"To have to move from here is a very big loss for me," said 75-year-old Jack Tcherkezian, the owner of HyArt Gallery, a photo-frame operation he has run for 15 years in Roy's Square, a quaint, 18-foot-wide laneway that runs south from Bloor and then circles west toward Yonge. "It's a very big project they're planning. When it's finished, there's going to be a lot more waste, garbage, congestion, traffic, people and cars."
Across the laneway, Percy More, manager of Ritz Caribbean Food, is perturbed at the idea of having to move.
"We're very upset and our customers are upset because we don't want to leave," Mr. More said. "They are running us out just like that."
The project will cost close to $500-million and will include 450 condos, a 120-room, five-star boutique hotel and a number of retailers. Although no names for the hotel and retailers have been finalized, Bazis has decided on the price range for its condos: $300,000 for a one-bedroom unit to over $2-million for a full-floor penthouse of close to 10,000 square feet.

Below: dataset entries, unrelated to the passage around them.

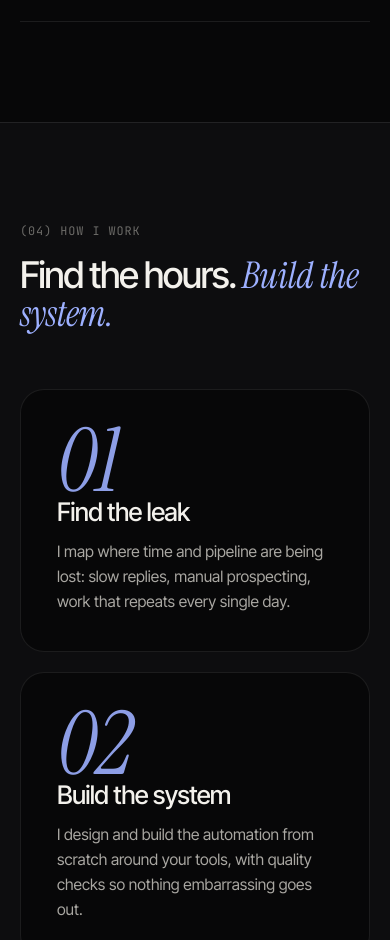
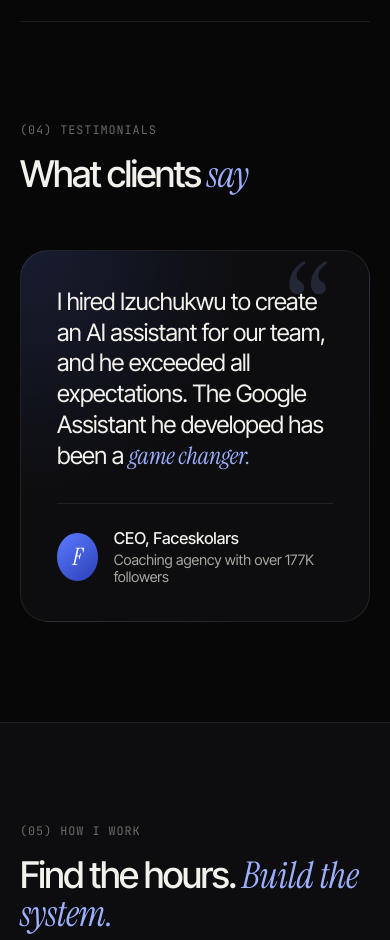
Before and after one commit to izu737/tenthmark-website, a plain HTML site: page index.html in a window 390 px wide. Shown: the part 4960-5900 px from the top of the page. Drawn offline with Linux system fonts and the light colour scheme.

Commit message:
Add testimonials section with Faceskolars CEO quote
Co-Authored-By: Claude Opus 5.5 <noreply@anthropic.com>
Claude-Session: https://claude.ai/code/session_01DbUxLdA2kbTwJ8N8e8mQXF

```diff
--- a/index.html
+++ b/index.html
@@ -264,6 +264,18 @@
   footer{border-top:1px solid var(--line);padding:28px 0;}
   footer .wrap{display:flex;justify-content:space-between;gap:20px;flex-wrap:wrap;font-size:.84rem;color:var(--ink-3);}
 
+  /* ---------- TESTIMONIALS ---------- */
+  #testimonials{padding-top:0;}
+  .testimonial{position:relative;margin:0 0 0 260px;padding:clamp(36px,4.5vw,64px);border:1px solid var(--line);border-radius:28px;
+    background:radial-gradient(120% 120% at 0% 0%,rgba(91,124,255,.14),transparent 55%),var(--bg-2);overflow:hidden}
+  .qmark{position:absolute;top:.02em;right:.22em;font-family:var(--serif);font-size:clamp(9rem,16vw,15rem);line-height:1;color:var(--accent-2);opacity:.16;pointer-events:none}
+  .testimonial blockquote{position:relative;font-size:clamp(1.5rem,2.6vw,2.3rem);line-height:1.28;letter-spacing:-.025em;font-weight:400;max-width:30ch;text-wrap:pretty}
+  .testimonial blockquote em{color:var(--accent-2)}
+  .testimonial figcaption{display:flex;align-items:center;gap:16px;margin-top:clamp(32px,4vw,48px);padding-top:24px;border-top:1px solid var(--line)}
+  .t-avatar{width:48px;height:48px;border-radius:50%;display:grid;place-items:center;font-family:var(--serif);font-style:italic;font-size:1.5rem;color:#fff;background:linear-gradient(140deg,var(--accent),#2b3fb8)}
+  .t-who b{display:block;font-weight:500;font-size:1.02rem}
+  .t-who small{display:block;margin-top:3px;color:var(--ink-2);font-size:.9rem}
+
   /* ---------- RESPONSIVE ---------- */
   @media (max-width:1024px){
     .hero-foot{grid-template-columns:1fr 1fr;}
@@ -275,6 +287,7 @@
     .nav-links{display:none;}
     .sec-head{grid-template-columns:1fr;gap:18px;}
     .proof-list{margin-left:0;}
+    .testimonial{margin-left:0;}
     .proof-list li{grid-template-columns:44px 1fr;gap:16px;padding:22px 0;}
     .about{grid-template-columns:1fr;}
     .portrait-wrap{position:relative;top:0;max-width:300px;}
@@ -309,6 +322,7 @@
     <a href="#proof">Results</a>
     <a href="#about">About</a>
     <a href="#work">Work</a>
+    <a href="#testimonials">Testimonials</a>
     <a href="#process">Process</a>
   </div>
   <a href="#contact" class="btn btn-light btn-sm">Start a project
@@ -483,11 +497,29 @@
   </div>
 </section>
 
+<!-- TESTIMONIALS -->
+<section id="testimonials">
+  <div class="wrap">
+    <div class="sec-head">
+      <span class="mono reveal">(04) Testimonials</span>
+      <h2 class="reveal">What clients <em>say</em></h2>
+    </div>
+    <figure class="testimonial reveal">
+      <span class="qmark" aria-hidden="true">&ldquo;</span>
+      <blockquote>I hired Izuchukwu to create an AI assistant for our team, and he exceeded all expectations. The Google Assistant he developed has been a <em>game changer.</em></blockquote>
+      <figcaption>
+        <span class="t-avatar" aria-hidden="true">F</span>
+        <span class="t-who"><b>CEO, Faceskolars</b><small>Coaching agency with over 177K followers</small></span>
+      </figcaption>
+    </figure>
+  </div>
+</section>
+
 <!-- PROCESS -->
 <section id="process" class="process">
   <div class="wrap">
     <div class="sec-head">
-      <span class="mono reveal">(04) How I work</span>
+      <span class="mono reveal">(05) How I work</span>
       <h2 class="reveal">Find the hours. <em>Build the system.</em></h2>
     </div>
     <div class="steps">
@@ -511,7 +543,7 @@
 <section id="contact" class="cta">
   <div class="cta-glow"></div>
   <div class="wrap">
-    <span class="mono reveal">(05) Contact</span>
+    <span class="mono reveal">(06) Contact</span>
     <h2 class="reveal">Let's build<br><em>something.</em></h2>
     <p class="reveal">Open to freelance projects, contractor roles and interesting problems. Available remotely, worldwide.</p>
     <div class="cta-actions reveal">
```
Also changed, not shown: portfolio/index.html (+34 -2 lines).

Some modifications are being made to architect Roy Varacalli's original exterior design, but the size and height remain intact.
"The project goes to marketing in October," Mr. Varacalli said. That's when Bazis will find out how the public will respond to its condo sales pitch.
The development will run east along Bloor and one full block south to Hayden Street, the location of the Naval Club, another casualty of the project.
[. . .]
Veronika Belovich, Bazis's director sales and marketing, said: "We're trying to make the city better. This is a junky corner and we want to make it a fabulous area."
The "junky" comment is an unfair slam at a pleasant area of low-rise shops, in my opinion. (I'll miss particularly the Indian restaurant Biryani House and City Optical, where I bought my most recent pairs of glasses.) Still, the kind of money needed to build a 77-story tower brings with it its own privileges, and the architectural designs do look interesting.